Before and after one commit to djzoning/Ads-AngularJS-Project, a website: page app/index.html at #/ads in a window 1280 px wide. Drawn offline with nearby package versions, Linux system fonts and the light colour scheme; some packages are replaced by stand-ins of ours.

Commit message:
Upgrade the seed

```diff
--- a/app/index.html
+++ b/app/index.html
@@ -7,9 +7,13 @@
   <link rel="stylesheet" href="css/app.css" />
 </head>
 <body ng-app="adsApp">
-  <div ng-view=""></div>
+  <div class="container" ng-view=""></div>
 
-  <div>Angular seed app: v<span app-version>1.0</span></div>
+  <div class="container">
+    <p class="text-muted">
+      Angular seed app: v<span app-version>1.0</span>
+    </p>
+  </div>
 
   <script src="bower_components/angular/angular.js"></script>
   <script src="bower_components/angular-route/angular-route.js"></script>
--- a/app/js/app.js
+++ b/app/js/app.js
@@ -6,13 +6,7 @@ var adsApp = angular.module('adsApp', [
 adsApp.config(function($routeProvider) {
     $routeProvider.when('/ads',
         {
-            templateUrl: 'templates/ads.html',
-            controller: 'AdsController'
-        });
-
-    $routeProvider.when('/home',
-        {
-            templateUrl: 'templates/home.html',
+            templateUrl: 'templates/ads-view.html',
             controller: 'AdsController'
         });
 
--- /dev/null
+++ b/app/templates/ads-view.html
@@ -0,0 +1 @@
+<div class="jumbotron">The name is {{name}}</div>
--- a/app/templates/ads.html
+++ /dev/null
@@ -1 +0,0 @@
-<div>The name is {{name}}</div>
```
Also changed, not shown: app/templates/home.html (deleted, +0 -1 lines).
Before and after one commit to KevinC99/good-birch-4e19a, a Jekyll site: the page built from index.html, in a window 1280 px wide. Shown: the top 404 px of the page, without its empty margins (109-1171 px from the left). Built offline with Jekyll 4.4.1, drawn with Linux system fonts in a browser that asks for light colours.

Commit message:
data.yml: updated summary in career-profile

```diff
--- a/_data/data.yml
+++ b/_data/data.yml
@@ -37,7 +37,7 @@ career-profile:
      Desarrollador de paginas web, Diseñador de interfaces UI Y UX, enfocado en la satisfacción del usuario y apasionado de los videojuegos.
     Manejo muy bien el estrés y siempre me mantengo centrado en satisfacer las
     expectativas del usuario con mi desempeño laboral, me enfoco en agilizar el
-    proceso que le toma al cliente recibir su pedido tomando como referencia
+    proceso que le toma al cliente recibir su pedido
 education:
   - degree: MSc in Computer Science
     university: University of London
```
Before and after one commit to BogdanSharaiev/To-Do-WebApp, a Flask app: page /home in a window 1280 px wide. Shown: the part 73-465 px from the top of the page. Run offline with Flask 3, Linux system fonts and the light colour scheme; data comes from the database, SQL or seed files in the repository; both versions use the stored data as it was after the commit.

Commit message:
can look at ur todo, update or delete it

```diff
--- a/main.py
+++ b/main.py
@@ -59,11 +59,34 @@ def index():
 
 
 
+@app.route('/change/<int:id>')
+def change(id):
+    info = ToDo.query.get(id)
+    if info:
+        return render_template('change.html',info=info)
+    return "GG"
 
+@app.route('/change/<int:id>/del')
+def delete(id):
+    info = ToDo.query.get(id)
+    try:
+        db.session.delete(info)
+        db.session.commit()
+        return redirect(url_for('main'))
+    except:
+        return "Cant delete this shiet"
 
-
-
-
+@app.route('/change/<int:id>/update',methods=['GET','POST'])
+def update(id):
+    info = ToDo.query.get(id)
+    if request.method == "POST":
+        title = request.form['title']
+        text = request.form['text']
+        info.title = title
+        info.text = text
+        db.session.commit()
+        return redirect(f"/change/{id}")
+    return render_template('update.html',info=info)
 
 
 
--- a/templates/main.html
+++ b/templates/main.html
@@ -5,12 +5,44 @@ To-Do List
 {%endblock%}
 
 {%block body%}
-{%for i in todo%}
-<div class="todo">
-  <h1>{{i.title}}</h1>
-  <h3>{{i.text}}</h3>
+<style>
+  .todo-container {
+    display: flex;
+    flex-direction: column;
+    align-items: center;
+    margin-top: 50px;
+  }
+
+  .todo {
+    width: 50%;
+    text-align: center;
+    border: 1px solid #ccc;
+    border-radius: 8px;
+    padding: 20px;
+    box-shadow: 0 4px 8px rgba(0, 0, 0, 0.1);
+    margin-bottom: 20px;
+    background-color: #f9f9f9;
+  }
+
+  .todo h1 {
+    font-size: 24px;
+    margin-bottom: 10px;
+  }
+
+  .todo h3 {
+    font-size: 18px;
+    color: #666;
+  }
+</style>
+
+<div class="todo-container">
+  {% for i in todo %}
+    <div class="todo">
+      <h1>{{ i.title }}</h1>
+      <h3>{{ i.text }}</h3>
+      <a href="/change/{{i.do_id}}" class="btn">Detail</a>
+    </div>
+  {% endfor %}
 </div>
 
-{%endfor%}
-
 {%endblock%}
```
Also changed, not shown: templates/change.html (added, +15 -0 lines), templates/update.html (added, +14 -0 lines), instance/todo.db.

• [Task details] Find all lines in the records that hold the word "view". Copy them.

• [Answer to the problem]
-  <div ng-view=""></div>
+  <div class="container" ng-view=""></div>
+            templateUrl: 'templates/ads-view.html',
+++ b/app/templates/ads-view.html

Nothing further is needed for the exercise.